These two groups have begun working closely together in a concerted bid to prevent the accidental introduction of invasive mussels to our waterways. Media campaigns, highway billboards, boat launch outreach and involvement with local marinas will help spread the message that all watercraft entering BC must be inspected at Provincial Inspection Stations, and all watercraft within BC must follow CLEAN, DRAIN, DRY practices between waterbodies.

“…If invasive mussels were accidentally introduced here, they would cost millions of dollars in infrastructure maintenance every year.
They would make the water taste foul. They would leave terrible sharp shells on the beaches.”

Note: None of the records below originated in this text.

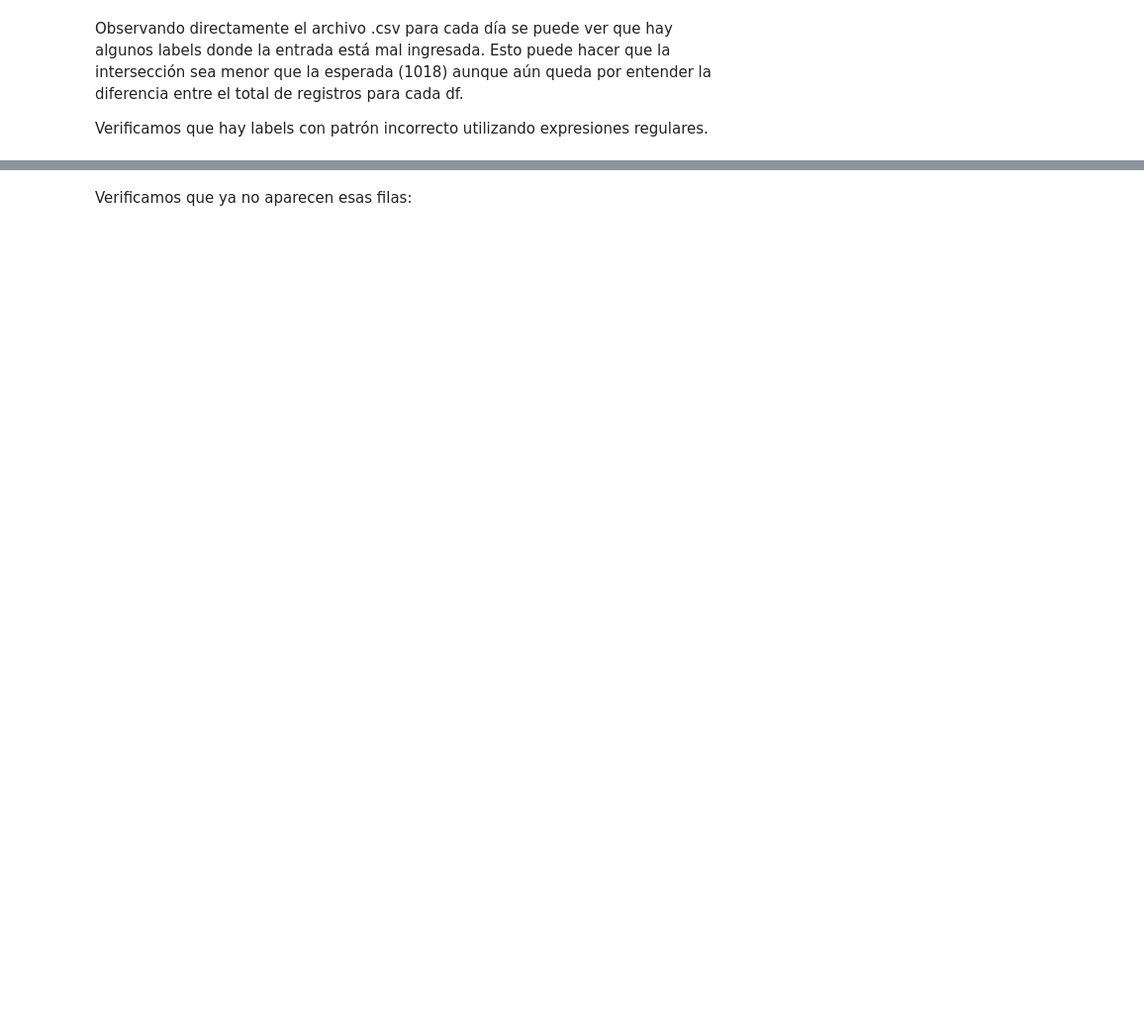
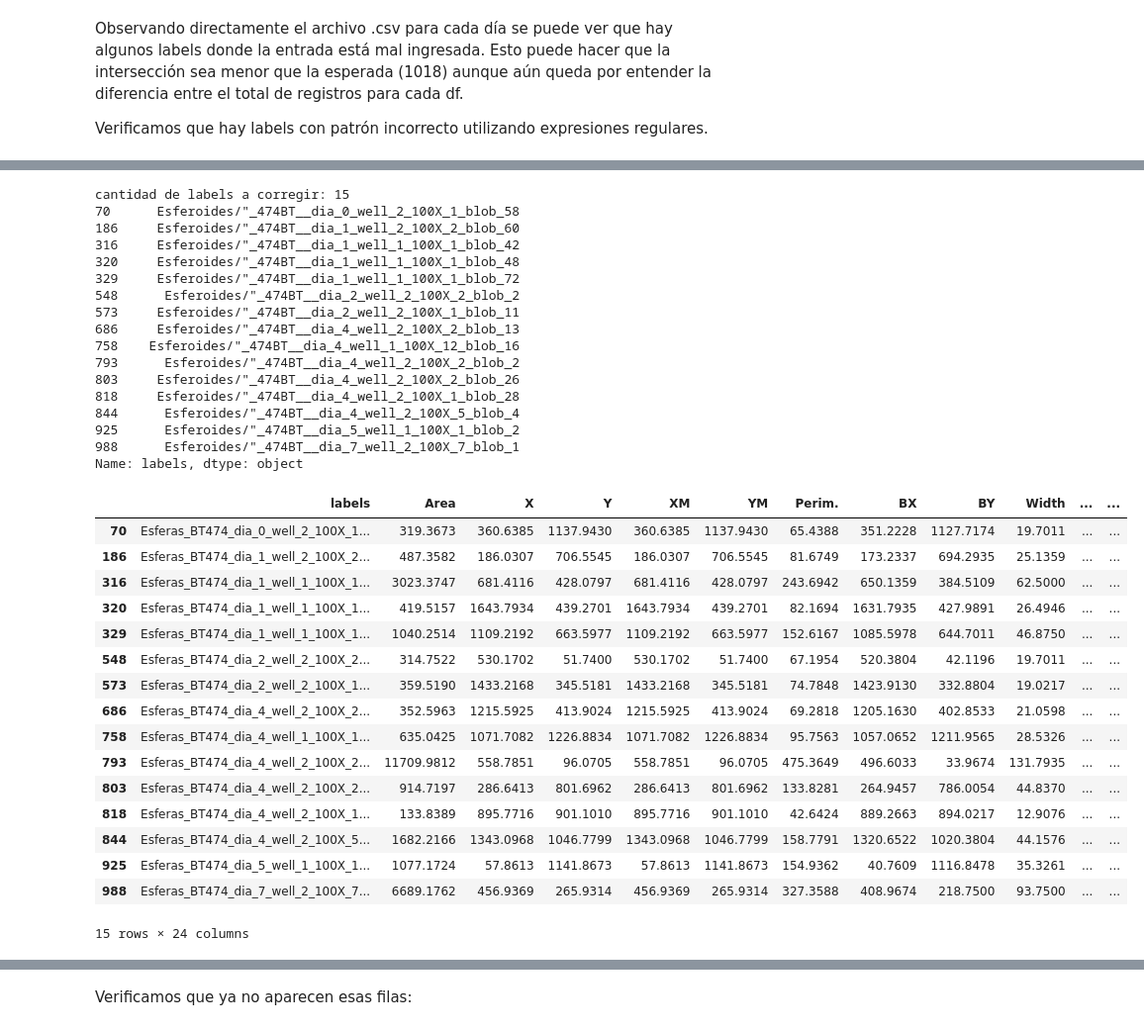
Before and after one commit to luciabarg/datos_tumoresferas, a Jupyter notebook: G2/2_EyCD_Clasificacion_Tumoresferas_Grupo2_revision_Lu.ipynb, the cells around one changed output, grey strips where cells are left out. Shown: that part at 99% size. Drawn from its saved outputs; the diff is of its cells as text; code cells hidden in the pictures; blank space fills up the shorter version.

```diff
--- a/G2/2_EyCD_Clasificacion_Tumoresferas_Grupo2_revision_Lu.ipynb
+++ b/G2/2_EyCD_Clasificacion_Tumoresferas_Grupo2_revision_Lu.ipynb
@@ -381,13 +379,3 @@ FileNotFoundError: ignored
-# %%
-fiji_datos_0 = pd.read_csv('https://raw.githubusercontent.com/luciabarg/datos_tumoresferas/main/data/02_EyC/fiji_datos_0al7mo_modificado_dia_0.csv', sep=';')
-fiji_datos_1 = pd.read_csv('https://raw.githubusercontent.com/luciabarg/datos_tumoresferas/main/data/02_EyC/fiji_datos_0al7mo_modificado_dia_1.csv', sep=',')
-fiji_datos_2 = pd.read_csv('https://raw.githubusercontent.com/luciabarg/datos_tumoresferas/main/data/02_EyC/fiji_datos_0al7mo_modificado_dia_2.csv', sep=';')
-fiji_datos_3 = pd.read_csv('https://raw.githubusercontent.com/luciabarg/datos_tumoresferas/main/data/02_EyC/fiji_datos_0al7mo_modificado_dia_3.csv', sep=';')
-fiji_datos_4 = pd.read_csv('https://raw.githubusercontent.com/luciabarg/datos_tumoresferas/main/data/02_EyC/fiji_datos_0al7mo_modificado_dia_4.csv', sep=':')
-fiji_datos_5 = pd.read_csv('https://raw.githubusercontent.com/luciabarg/datos_tumoresferas/main/data/02_EyC/fiji_datos_0al7mo_modificado_dia_5.csv', sep=';')
-fiji_datos_6 = pd.read_csv('https://raw.githubusercontent.com/luciabarg/datos_tumoresferas/main/data/02_EyC/fiji_datos_0al7mo_modificado_dia_6.csv', sep=',')
-fiji_datos_7a = pd.read_csv('https://raw.githubusercontent.com/luciabarg/datos_tumoresferas/main/data/02_EyC/fiji_datos_0al7mo_modificado_dia_7a.csv', sep=',')
-fiji_datos_7b = pd.read_csv('https://raw.githubusercontent.com/luciabarg/datos_tumoresferas/main/data/02_EyC/fiji_datos_0al7mo_modificado_dia_7b.csv', sep=';')
 # %%
 # Visualizamos las columnas que tiene el dataset de cada día
 print(fiji_datos_0.columns,"\n")
@@ -843,0 +868,48 @@ fiji_datos_concat.loc[idx_row_1, : ]
+# %%
+# Buscamos el primer patrón
+pattern = 'Esferoides/"_474BT__'
+pattern_1 = fiji_datos_concat['labels'].loc[fiji_datos_concat['labels'].str.contains(pat=pattern)]
+print('cantidad de labels a corregir:', len(pattern_1))
+print(pattern_1)
+
+# Guardamos en una lista sus índices
+idx_row_1 = pattern_1.index.to_list()
+
+# corregimos el primer patron
+fiji_datos_concat.loc[idx_row_1, 'labels'] = fiji_datos_concat.loc[idx_row_1, 'labels'].str.replace('Esferoides/"_474BT__', 'Esferas_BT474_')
+fiji_datos_concat.loc[idx_row_1, :]
+# %% [output]
+cantidad de labels a corregir: 15
+70      Esferoides/"_474BT__dia_0_well_2_100X_1_blob_58
+186     Esferoides/"_474BT__dia_1_well_2_100X_2_blob_60
+316     Esferoides/"_474BT__dia_1_well_1_100X_1_blob_42
+320     Esferoides/"_474BT__dia_1_well_1_100X_1_blob_48
+329     Esferoides/"_474BT__dia_1_well_1_100X_1_blob_72
+548      Esferoides/"_474BT__dia_2_well_2_100X_2_blob_2
+573     Esferoides/"_474BT__dia_2_well_2_100X_1_blob_11
+686     Esferoides/"_474BT__dia_4_well_2_100X_2_blob_13
+758    Esferoides/"_474BT__dia_4_well_1_100X_12_blob_16
+793      Esferoides/"_474BT__dia_4_well_2_100X_2_blob_2
+803     Esferoides/"_474BT__dia_4_well_2_100X_2_blob_26
+818     Esferoides/"_474BT__dia_4_well_2_100X_1_blob_28
+844      Esferoides/"_474BT__dia_4_well_2_100X_5_blob_4
+925      Esferoides/"_474BT__dia_5_well_1_100X_1_blob_2
+988      Esferoides/"_474BT__dia_7_well_2_100X_7_blob_1
+Name: labels, dtype: object
+|  | labels | Area | X | Y | XM | YM | Perim. | BX | BY | Width | ... | ... |
+| 70 | Esferas_BT474_dia_0_well_2_100X_1... | 319.3673 | 360.6385 | 1137.9430 | 360.6385 | 1137.9430 | 65.4388 | 351.2228 | 1127.7174 | 19.7011 | ... | ... |
+| 186 | Esferas_BT474_dia_1_well_2_100X_2... | 487.3582 | 186.0307 | 706.5545 | 186.0307 | 706.5545 | 81.6749 | 173.2337 | 694.2935 | 25.1359 | ... | ... |
+| 316 | Esferas_BT474_dia_1_well_1_100X_1... | 3023.3747 | 681.4116 | 428.0797 | 681.4116 | 428.0797 | 243.6942 | 650.1359 | 384.5109 | 62.5000 | ... | ... |
+| 320 | Esferas_BT474_dia_1_well_1_100X_1... | 419.5157 | 1643.7934 | 439.2701 | 1643.7934 | 439.2701 | 82.1694 | 1631.7935 | 427.9891 | 26.4946 | ... | ... |
+| 329 | Esferas_BT474_dia_1_well_1_100X_1... | 1040.2514 | 1109.2192 | 663.5977 | 1109.2192 | 663.5977 | 152.6167 | 1085.5978 | 644.7011 | 46.8750 | ... | ... |
+| 548 | Esferas_BT474_dia_2_well_2_100X_2... | 314.7522 | 530.1702 | 51.7400 | 530.1702 | 51.7400 | 67.1954 | 520.3804 | 42.1196 | 19.7011 | ... | ... |
+| 573 | Esferas_BT474_dia_2_well_2_100X_1... | 359.5190 | 1433.2168 | 345.5181 | 1433.2168 | 345.5181 | 74.7848 | 1423.9130 | 332.8804 | 19.0217 | ... | ... |
+| 686 | Esferas_BT474_dia_4_well_2_100X_2... | 352.5963 | 1215.5925 | 413.9024 | 1215.5925 | 413.9024 | 69.2818 | 1205.1630 | 402.8533 | 21.0598 | ... | ... |
+| 758 | Esferas_BT474_dia_4_well_1_100X_1... | 635.0425 | 1071.7082 | 1226.8834 | 1071.7082 | 1226.8834 | 95.7563 | 1057.0652 | 1211.9565 | 28.5326 | ... | ... |
+| 793 | Esferas_BT474_dia_4_well_2_100X_2... | 11709.9812 | 558.7851 | 96.0705 | 558.7851 | 96.0705 | 475.3649 | 496.6033 | 33.9674 | 131.7935 | ... | ... |
+| 803 | Esferas_BT474_dia_4_well_2_100X_2... | 914.7197 | 286.6413 | 801.6962 | 286.6413 | 801.6962 | 133.8281 | 264.9457 | 786.0054 | 44.8370 | ... | ... |
+| 818 | Esferas_BT474_dia_4_well_2_100X_1... | 133.8389 | 895.7716 | 901.1010 | 895.7716 | 901.1010 | 42.6424 | 889.2663 | 894.0217 | 12.9076 | ... | ... |
+| 844 | Esferas_BT474_dia_4_well_2_100X_5... | 1682.2166 | 1343.0968 | 1046.7799 | 1343.0968 | 1046.7799 | 158.7791 | 1320.6522 | 1020.3804 | 44.1576 | ... | ... |
+| 925 | Esferas_BT474_dia_5_well_1_100X_1... | 1077.1724 | 57.8613 | 1141.8673 | 57.8613 | 1141.8673 | 154.9362 | 40.7609 | 1116.8478 | 35.3261 | ... | ... |
+| 988 | Esferas_BT474_dia_7_well_2_100X_7... | 6689.1762 | 456.9369 | 265.9314 | 456.9369 | 265.9314 | 327.3588 | 408.9674 | 218.7500 | 93.7500 | ... | ... |
+15 rows × 24 columns
```
Also changed, not shown: parts of 30 cells of this notebook.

Did you know that invasive mussels like to hitch rides on boats and could hitch a ride all the way into BC?  Did you also know that if they were accidentally introduced here, they would cost millions of dollars in infrastructure maintenance every year? That they make the water taste foul? That they leave terrible sharp shells on the beaches? That they would have a serious negative impact on tourism in BC?

The mussels cling and cluster on hard surfaces, making them a threat to infrastructure. Imagine having to unclog every town water supply, irrigation pipe, sewage pipe and hydro facility every year. The cost to BC would be estimated at around $43 million annually.

EASTERN @#!$*&’s

“It would be all too easy for a few mussels to survive a cross-country journey on a boat from an infested lake out east,” said Sue Davies, CSISS’ Education and Aquatics Coordinator.  “Each of those adult mussels can produce a million eggs per year.  Just imagine a million new mussels all producing a million more eggs; within a couple of years the lakes would be full of mussels, and nothing else.  This has happened to other lakes and it would be a massive impact here if they ever reached our lakes or rivers”, she said.  Zebra and Quagga mussels are freshwater shellfish that are non-native to North America. They were accidentally introduced from Europe to the Great Lakes in the 1980s and have since spread throughout much of Canada and the U.S.—although they have not yet made it to BC.  “Let’s do everything we can to keep mussels out of BC,” said Davies.


For several years the province has had a ring of watercraft inspection stations near border crossings at BC’s southern and eastern boarders. It is mandatory for all watercraft including powerboats, canoes, kayaks, paddleboards, sailboats and anything in between to stop.  So far, the stations have been successful at preventing mussels from entering BC. With an 81 per cent average compliance rate during the 2017 season, it is clear that the majority of people are aware of the requirement to stop. Failure to stop at highway inspection stations is an offence, and inspectors monitor the highway for those not stopping.  If a vehicle with a watercraft fails to stop at the inspection station, Conservation Officers are notified and they pursue the vehicle.

Kim is the CSISS Education Officer. She spent last year working for the Provincial Mussel Defence team, inspecting boats at the Golden Watercraft Inspection Station  For more info, visit here